I grant to hon. Gentlemen that this followed a number of representations made to me personally to which I tried to be as receptive as I could. The monitoring exercise subsequently showed that there was considerable spare capacity in the higher-rate industries, and following meetings with a number of delegations it was pointed out that there were abnormally high levels of stocks in manufacturers' and retailers' premises, along with widespread short-time working and, in some cases, redundancies.

The boat-building and caravan industries also made representations to me through hon. Gentlemen opposite, and the difficulties, particularly of small firms, were explained to me in forceful terms. The larger boat builders did very much better. They had considerable export potential. They had it before and they continued to export satisfactorily. The caravan builders had a good export record, but following the oil crisis of autumn 1973 they have had a depressed market both at home and abroad from which they have been recovering only very slowly.

Following the introduction of the 25 per cent. rate, the industries explained to me personally that they were not in favour—neither are the Government—of frequent changes in the rate of any tax. The situation last year was exceptional because the Chancellor found himself with the need for considerable increases in taxation owing to the problem he then had of financing the deficit. Other factors were involved.

Another point that was put to me by a number of manufacturers—it was not put by many Conservative Members—was the need to avoid too great a stimulus. In 1971, under the Conservative Government, restrictions were relaxed too readily and too widely. There was a consequent flood of imports. Importers obtained a foothold which was maintained long after the industries received their stimulus.

My right hon. Friend had to strike a balance between over-stimulus and the need to assist firms with their redundancy problems, with the problems of clearing unsold stocks and with maintaining, and even increasing, the scale of their operations. I noted as a result of various representations that I received from some of my hon. Friends that much of that assistance was necessary as a result of the Conservative Government's policies of dispersal and redevelopment in development areas. Problems arose in the assisted areas, especially Wales, the South-West and the North-West.

I now turn to the industrial strategy, to which much reference has been made.

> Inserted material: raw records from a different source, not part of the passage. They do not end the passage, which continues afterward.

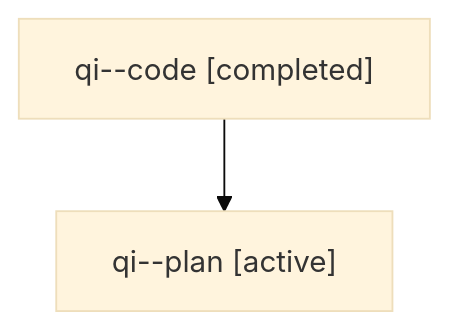
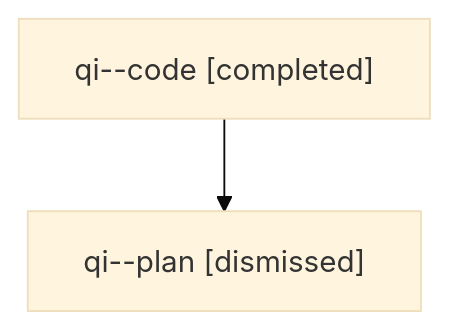
One commit to sase-org/sase--agents changed the diagram in sessions/bbugyi200.athena.qi.md. Above: the diagram before and after it, drawn with Mermaid (base theme). The commit also changed other lines of this file and 36 other files, not shown here.

````diff
--- a/sessions/bbugyi200.athena.qi.md
+++ b/sessions/bbugyi200.athena.qi.md
@@ -9,6 +9,6 @@
 ```mermaid
 flowchart TD
   n0["qi--code [completed]"]
-  n1["qi--plan [active]"]
+  n1["qi--plan [dismissed]"]
   n0 --> n1
 ```
````
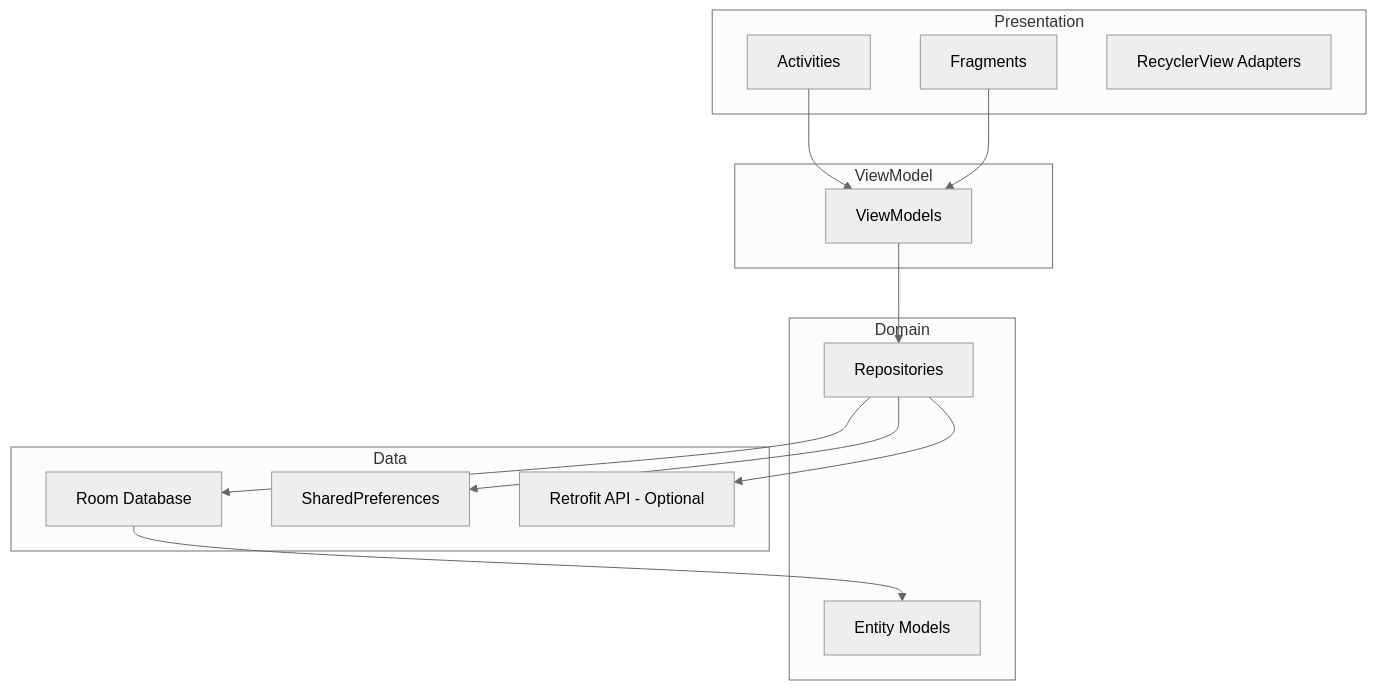
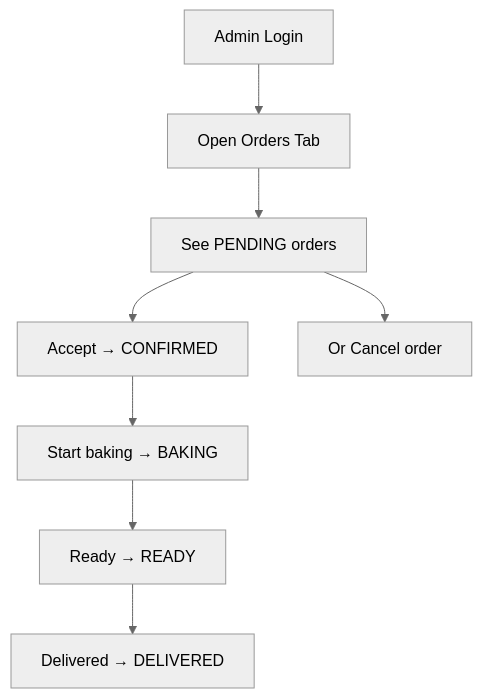
The sixth of 8 diagrams in docs/05_UML_Diagrams.md (Saad2607/cake-shop-app), drawn with Mermaid (neutral theme) before and after one commit. The commit also changed other lines of this file and 132 other files, not shown here.

````diff
--- a/docs/05_UML_Diagrams.md
+++ b/docs/05_UML_Diagrams.md
@@ -315,31 +219,10 @@
 ```mermaid
-flowchart TB
-    subgraph Presentation
-        Activities[Activities]
-        Fragments[Fragments]
-        Adapters[RecyclerView Adapters]
-    end
-
-    subgraph ViewModel
-        VMs[ViewModels]
-    end
-
-    subgraph Domain
-        Repos[Repositories]
-        Models[Entity Models]
-    end
-
-    subgraph Data
-        Room[Room Database]
-        Prefs[SharedPreferences]
-        API[Retrofit API - Optional]
-    end
-
-    Activities --> VMs
-    Fragments --> VMs
-    VMs --> Repos
-    Repos --> Room
-    Repos --> Prefs
-    Repos --> API
-    Room --> Models
+flowchart TD
+    A[Admin Login] --> B[Open Orders Tab]
+    B --> C[See PENDING orders]
+    C --> D[Accept → CONFIRMED]
+    D --> E[Start baking → BAKING]
+    E --> F[Ready → READY]
+    F --> G[Delivered → DELIVERED]
+    C --> H[Or Cancel order]
 ```
````
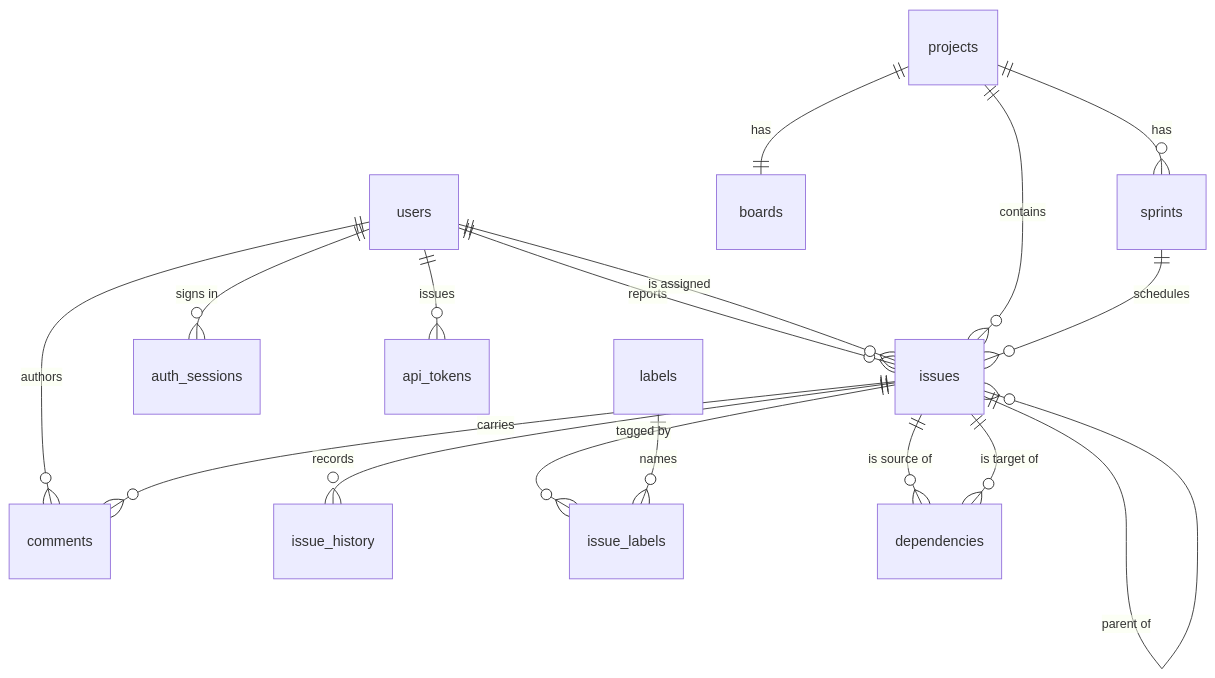
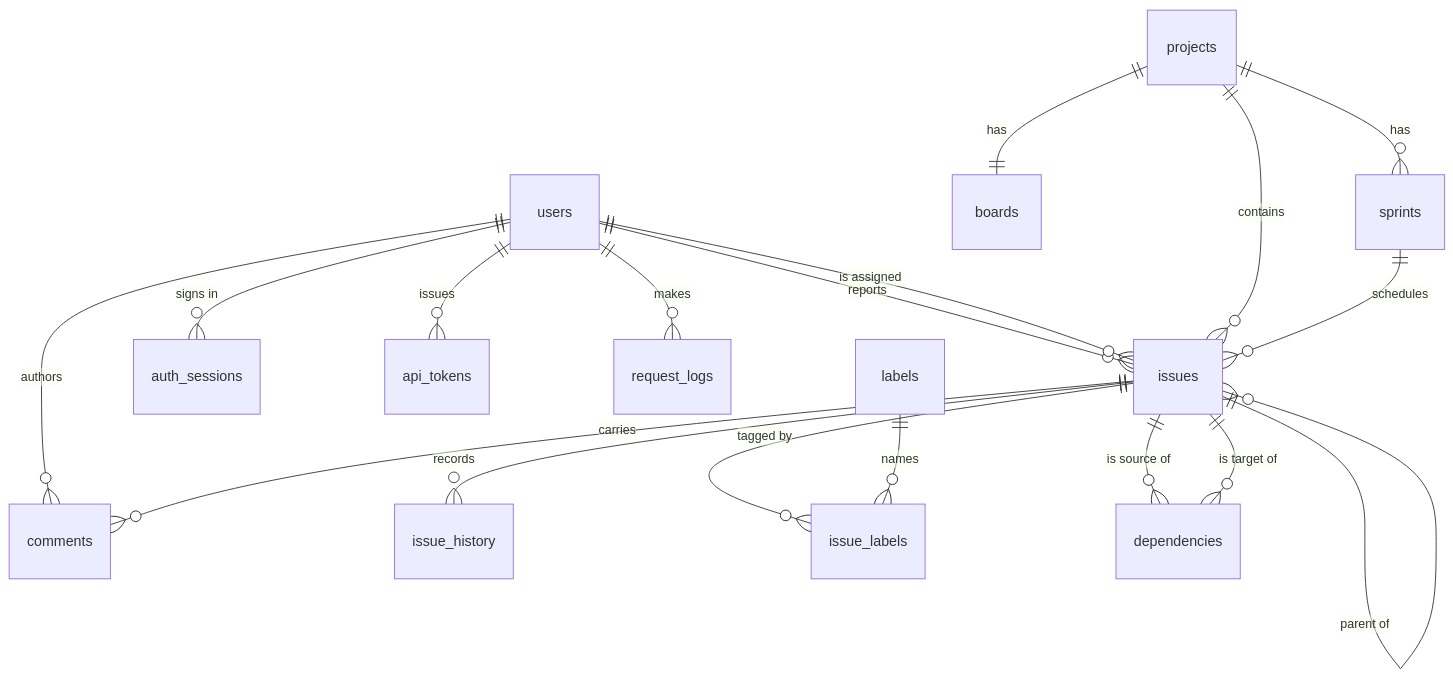
One commit to Mathotics/Keel changed the diagram in docs/design/data-model.md. Above: the diagram before and after it, drawn with Mermaid. The commit also changed other lines of this file and 20 other files, not shown here.

````diff
--- a/docs/design/data-model.md
+++ b/docs/design/data-model.md
@@ -9,19 +9,20 @@
 ```mermaid
 erDiagram
   users ||--o{ issues : "reports"
   users ||--o{ issues : "is assigned"
   users ||--o{ comments : "authors"
   users ||--o{ auth_sessions : "signs in"
   users ||--o{ api_tokens : "issues"
+  users ||--o{ request_logs : "makes"
   projects ||--o{ issues : "contains"
   projects ||--|| boards : "has"
   projects ||--o{ sprints : "has"
   issues ||--o{ issues : "parent of"
   sprints ||--o{ issues : "schedules"
   issues ||--o{ comments : "carries"
   issues ||--o{ issue_history : "records"
   issues ||--o{ issue_labels : "tagged by"
   labels ||--o{ issue_labels : "names"
   issues ||--o{ dependencies : "is source of"
   issues ||--o{ dependencies : "is target of"
 ```
````
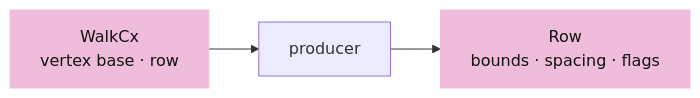
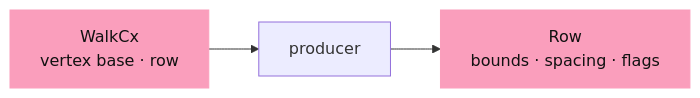
Before and after one commit to petrasvestartas/session: the fourth of 14 diagrams in session_viewer/docs/06-cad-contract.md, drawn with Mermaid. The commit also changed other lines of this file and 328 other files, not shown here.

First line of the commit message:
Course: the palette you sent, and mermaid drawn like the drawings

````diff
--- a/session_viewer/docs/06-cad-contract.md
+++ b/session_viewer/docs/06-cad-contract.md
@@ -86,7 +86,7 @@
 ```mermaid
 flowchart LR
     C["WalkCx<br/>vertex base · row"] --> P["producer"]
     P --> R["Row<br/>bounds · spacing · flags"]
-    style C fill:#f0bcdb,stroke:#f0bcdb,color:#111
-    style R fill:#f0bcdb,stroke:#f0bcdb,color:#111
+    style C fill:#fa9ebc,stroke:#fa9ebc,color:#111
+    style R fill:#fa9ebc,stroke:#fa9ebc,color:#111
 ```
````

Any Budget and any economic policy that is founded upon an industrial resurgence rightly demands some considerable increase in assistance to industry to enable it to plan over the long term. We have provided a range of such assistance to industry from which it should be able to take considerable advantage.

For example, stock relief was introduced. It is now to be available for at least another two years. The principle of stock relief is now established. The clear understanding has been given by my right hon. Friend that there is no question of a clawback of tax relief for those firms whose stock valuations and rates of investment are maintained. There is a change in the profits deduction which is to be calculated after the deduction of capital allowances. The consequence is that relief will be concentrated more and more on the companies that are expanding and investing.

The Sandilands Committee on inflation accounting recommended that 100 per cent. capital allowances should be continued. The Chancellor has given a commitment to continue the present system of capital allowances. The small companies rate increased from £25,000 to £30,000 with marginal relief increased.